HC Deb 04 December 1916 vol 88 cc676-7W

asked the President of the Board of Trade if he will state the quantities of the various materials now permitted to be employed by the brewing trades; and what proportion of these materials has to be imported?


The following quantities of materials were used in brewing during the twelve months ended 30th September, 1915:

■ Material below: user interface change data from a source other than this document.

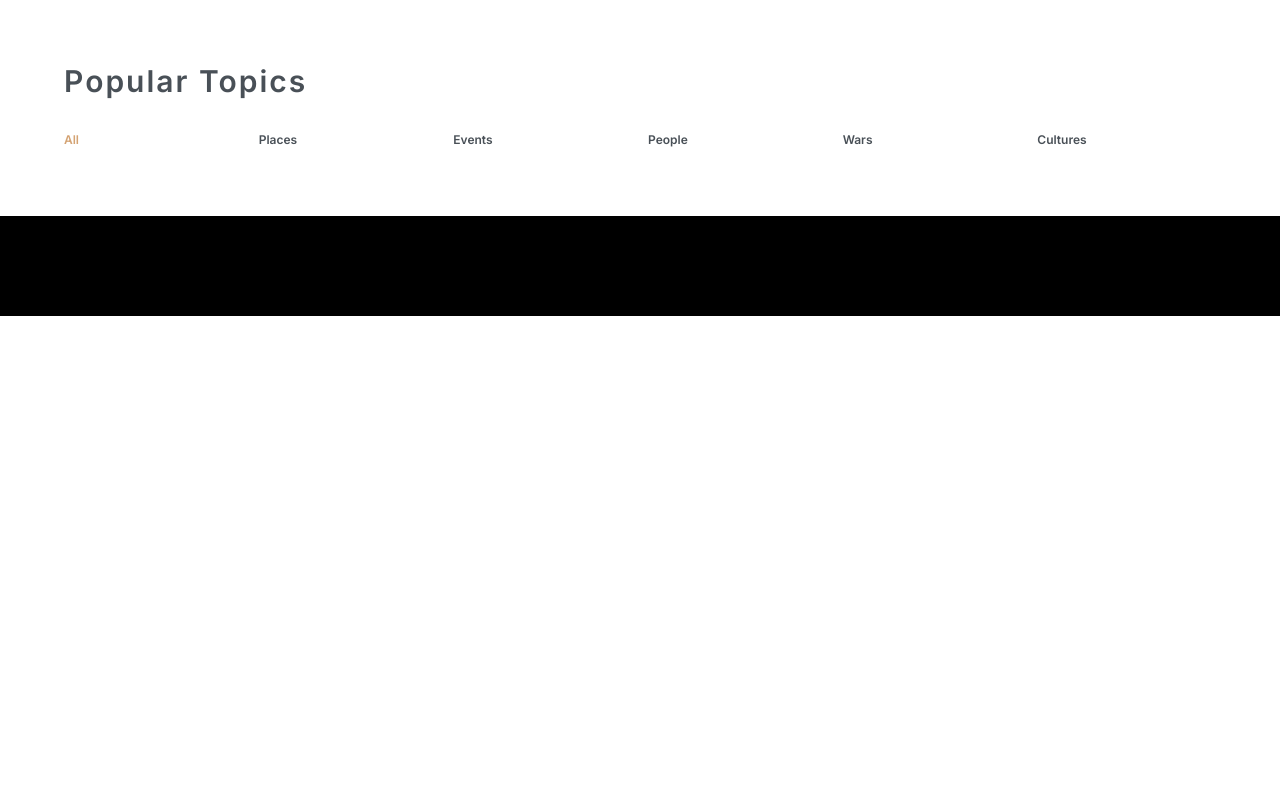
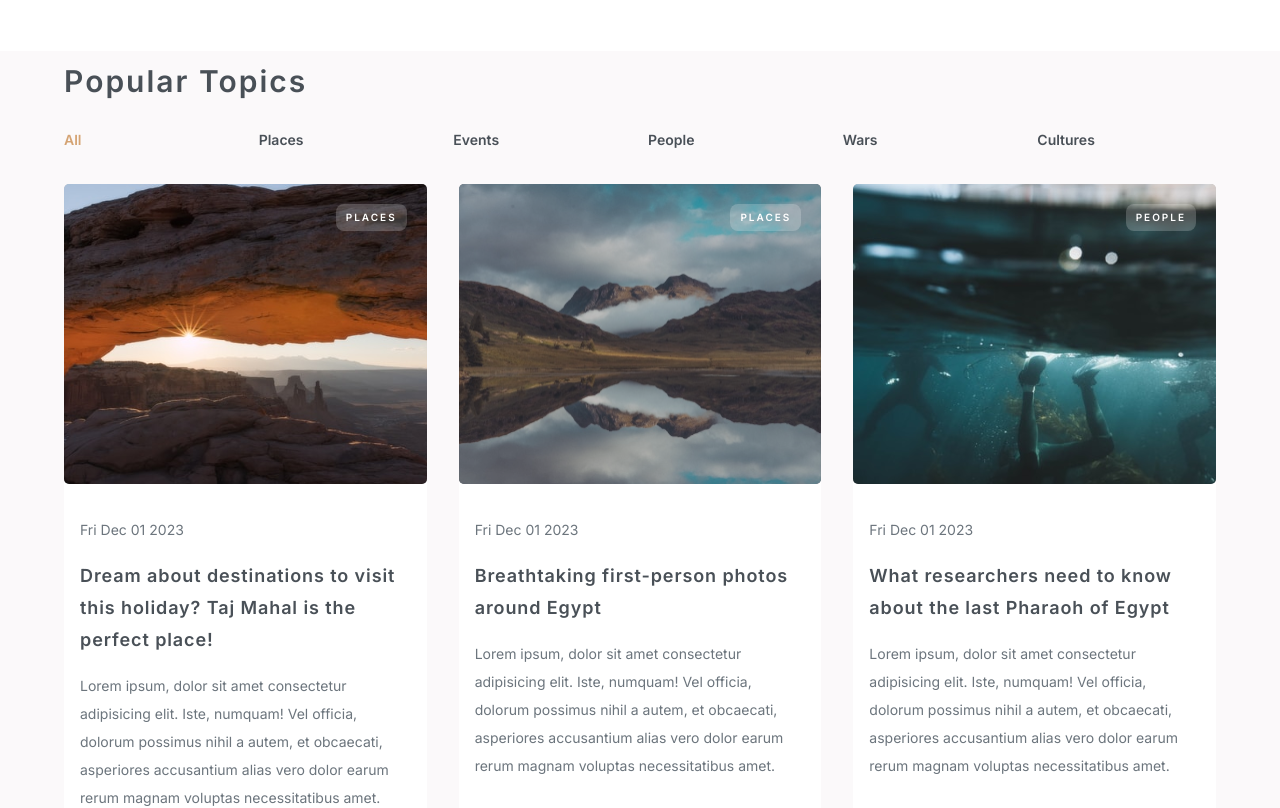
Before and after one commit to daisy28/memorychest, a Next.js app: page / in a window 1280 px wide. Shown: the part 520-1328 px from the top of the page. Before the commit the page ends 836 px from the top, so only its background shows below. Built offline with nearby package versions, Linux system fonts and the light colour scheme.

Commit message:
Feat: Completed the popular section

```diff
--- a/app/component/popular.tsx
+++ b/app/component/popular.tsx
@@ -1,19 +1,93 @@
-
+import Image from "next/image";
 
 const Popular = () => {
+
+  const blogPosts = [
+    {
+      id: 0,
+      categories: "places",
+      timeStamp: "",
+      img: "/Blog Image.svg",
+      title: "Dream about destinations to visit this holiday? Taj Mahal is the perfect place!",
+      description: "Lorem ipsum, dolor sit amet consectetur adipisicing elit. Iste, numquam! Vel officia, dolorum possimus nihil a autem, et obcaecati, asperiores accusantium alias vero dolor earum rerum magnam voluptas necessitatibus amet."
+    },
+    {
+      id: 1,
+      categories: "places",
+      timeStamp: "",
+      img: "/Blog Image (1).svg",
+      title: "Breathtaking first-person photos around Egypt",
+      description: "Lorem ipsum, dolor sit amet consectetur adipisicing elit. Iste, numquam! Vel officia, dolorum possimus nihil a autem, et obcaecati, asperiores accusantium alias vero dolor earum rerum magnam voluptas necessitatibus amet."
+    },
+    {
+      id: 2,
+      categories: "people",
+      timeStamp: "",
+      img: "/Blog Image (2).svg",
+      title: "What researchers need to know about the last Pharaoh of Egypt",
+      description: "Lorem ipsum, dolor sit amet consectetur adipisicing elit. Iste, numquam! Vel officia, dolorum possimus nihil a autem, et obcaecati, asperiores accusantium alias vero dolor earum rerum magnam voluptas necessitatibus amet."
+    },
+    {
+      id: 3,
+      categories: "people",
+      timeStamp: "",
+      img: "/Blog Image (3).svg",
+      title: "What led to the death of the last Pharaoh of Egypt",
+      description: "Lorem ipsum, dolor sit amet consectetur adipisicing elit. Iste, numquam! Vel officia, dolorum possimus nihil a autem, et obcaecati, asperiores accusantium alias vero dolor earum rerum magnam voluptas necessitatibus amet."
+    },
+    {
+      id: 4,
+      categories: "events",
+      timeStamp: "",
+      img: "/Image.svg",
+      title: "10 Historical events that shaped the world",
+      description: "Lorem ipsum, dolor sit amet consectetur adipisicing elit. Iste, numquam! Vel officia, dolorum possimus nihil a autem, et obcaecati, asperiores accusantium alias vero dolor earum rerum magnam voluptas necessitatibus amet."
+    },
+    {
+      id: 5,
+      categories: "events",
+      timeStamp: "",
+      img: "/Image (2).svg",
+      title: "The most deadliest Wars in World History",
+      description: "Lorem ipsum, dolor sit amet consectetur adipisicing elit. Iste, numquam! Vel officia, dolorum possimus nihil a autem, et obcaecati, asperiores accusantium alias vero dolor earum rerum magnam voluptas necessitatibus amet."
+    }
+  ];
+
   return (
     <div className={`my-8 p-4 md:px-[4rem]`}>
-      <div>
+      <div className={`mb-4`}>
         <h1 className={`text-[#495057] text-[30px] font-[600] leading-[28px] tracking-[2px] mb-6 capitalize md:mb-[2rem]`}>popular topics</h1>
         <aside className={`my-4 grid grid-cols-3 gap-x-4 md:grid-cols-6`}>
-          <button className={`text-[#d4a373] text-[12px] font-[600] leading-[25px] text-left capitalize`}>all</button>
-          <button className={`text-[#495057] text-[12px] font-[600] leading-[25px] text-left capitalize`}>places</button>
-          <button className={`text-[#495057] text-[12px] font-[600] leading-[25px] text-left capitalize`}>events</button>
-          <button className={`text-[#495057] text-[12px] font-[600] leading-[25px] text-left capitalize`}>people</button>
-          <button className={`text-[#495057] text-[12px] font-[600] leading-[25px] text-left capitalize`}>wars</button>
-          <button className={`text-[#495057] text-[12px] font-[600] leading-[25px] text-left capitalize`}>cultures</button>
+          <button className={`text-[#d4a373] text-[14px] font-[600] leading-[25px] text-left capitalize`}>all</button>
+          <button className={`text-[#495057] text-[14px] font-[600] leading-[25px] text-left capitalize`}>places</button>
+          <button className={`text-[#495057] text-[14px] font-[600] leading-[25px] text-left capitalize`}>events</button>
+          <button className={`text-[#495057] text-[14px] font-[600] leading-[25px] text-left capitalize`}>people</button>
+          <button className={`text-[#495057] text-[14px] font-[600] leading-[25px] text-left capitalize`}>wars</button>
+          <button className={`text-[#495057] text-[14px] font-[600] leading-[25px] text-left capitalize`}>cultures</button>
         </aside>
-     </div>
+      </div>
+      <section className={`grid grid-cols-1 gap-8 md:grid-cols-2 xl:grid-cols-3 my-8`}>
+        {blogPosts.map(posts => {
+          return <div className={`relative bg-[#fff] rounded-[5px]`} key={posts.id}>
+          <Image
+            src={posts.img}
+            width={20}
+            height={20}
+            alt="random picture"
+            className={`rounded-[5px] h-[300px] w-full object-cover mb-4`}
+          />
+            <div className={`absolute bg-[rgba(255,255,255,0.2)] rounded-[8px] py-[6px] px-[10px] flex justify-center items-center text-center right-[20px] top-[20px]`}><p className={`text-[#fff] font-[600] text-[10px] tracking-[2px] uppercase`}>{posts.categories}</p></div>
+            <div className={`p-4`}>
+              <p className={`text-[#6c757d] font-[400] text-[14px] leading-[28px]`}>{new Date().toDateString()}</p>
+          <div className={`my-4`}>
+              <h2 className={`text-[#495057] text-[18px] font-[600] leading-[32px] tracking-[.9px] mb-4`}>{posts.title}</h2>
+              <p className={`text-[#6c757d] text-[14px] leading-[28px]`}>{posts.description}</p>
+          </div>
+            </div>
+
+        </div>
+        })}
+      </section>
     </div>
   )};
 
--- a/app/page.tsx
+++ b/app/page.tsx
@@ -3,7 +3,7 @@ import Popular from './component/popular';
 
 const Page = () => {
   return (
-    <section className={``}>
+    <section className={`bg-[#fbf9fa]`}>
       <Popular />
     </section>
   )
```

Malt 44,363,000
Unmalted corn 80,000
Rice, rice grits, flaked rice, maize grits, flaked maize and other similar preparations 1,236,000
Sugar, including its equivalent of syrups, glucose and sac-charum 2,678,000
Hops 52,320,000
Hop substitutes 15,000
Under the provisions of the Output of Beer (Restriction) Act, 1916, the quantity of beer to be brewed in the year commencing 1st April last (and in subsequent periods whilst the Act remains in operation) is restricted to an extent which it is estimated will result in a total brew of about 26,000,000 standard barrels for the twelve months, as compared with 30,250,000 barrels in the year ended September, 1915, a reduction of 14 per cent. The result will be to reduce in the same proportion the quantities of the various materials used in brewing. Of the materials used, the whole of the sugar, maize and rice are of course imported. Exact particulars of the relative quantities of home-grown and foreign barley used by brewers are not available, but from inquiries made through the Commissioners of Customs and Excise it was estimated roughly that about 60 per cent. of the entire quantity of materials used was home grown. The effect of reducing brewing by 14 per cent. is of course not merely to reduce the use of the imported materials by that percentage, but, by setting free home-grown materials for other uses, to reduce the imports further by the amount of home-grown materials which are saved. On the whole it was calculated that the effect of reducing the output as provided in the Act would be to reduce the imports of materials suitable for brewing by an amount equal to about one-third of the actual weight of imported materials used by the brewing trades in 1914–1915.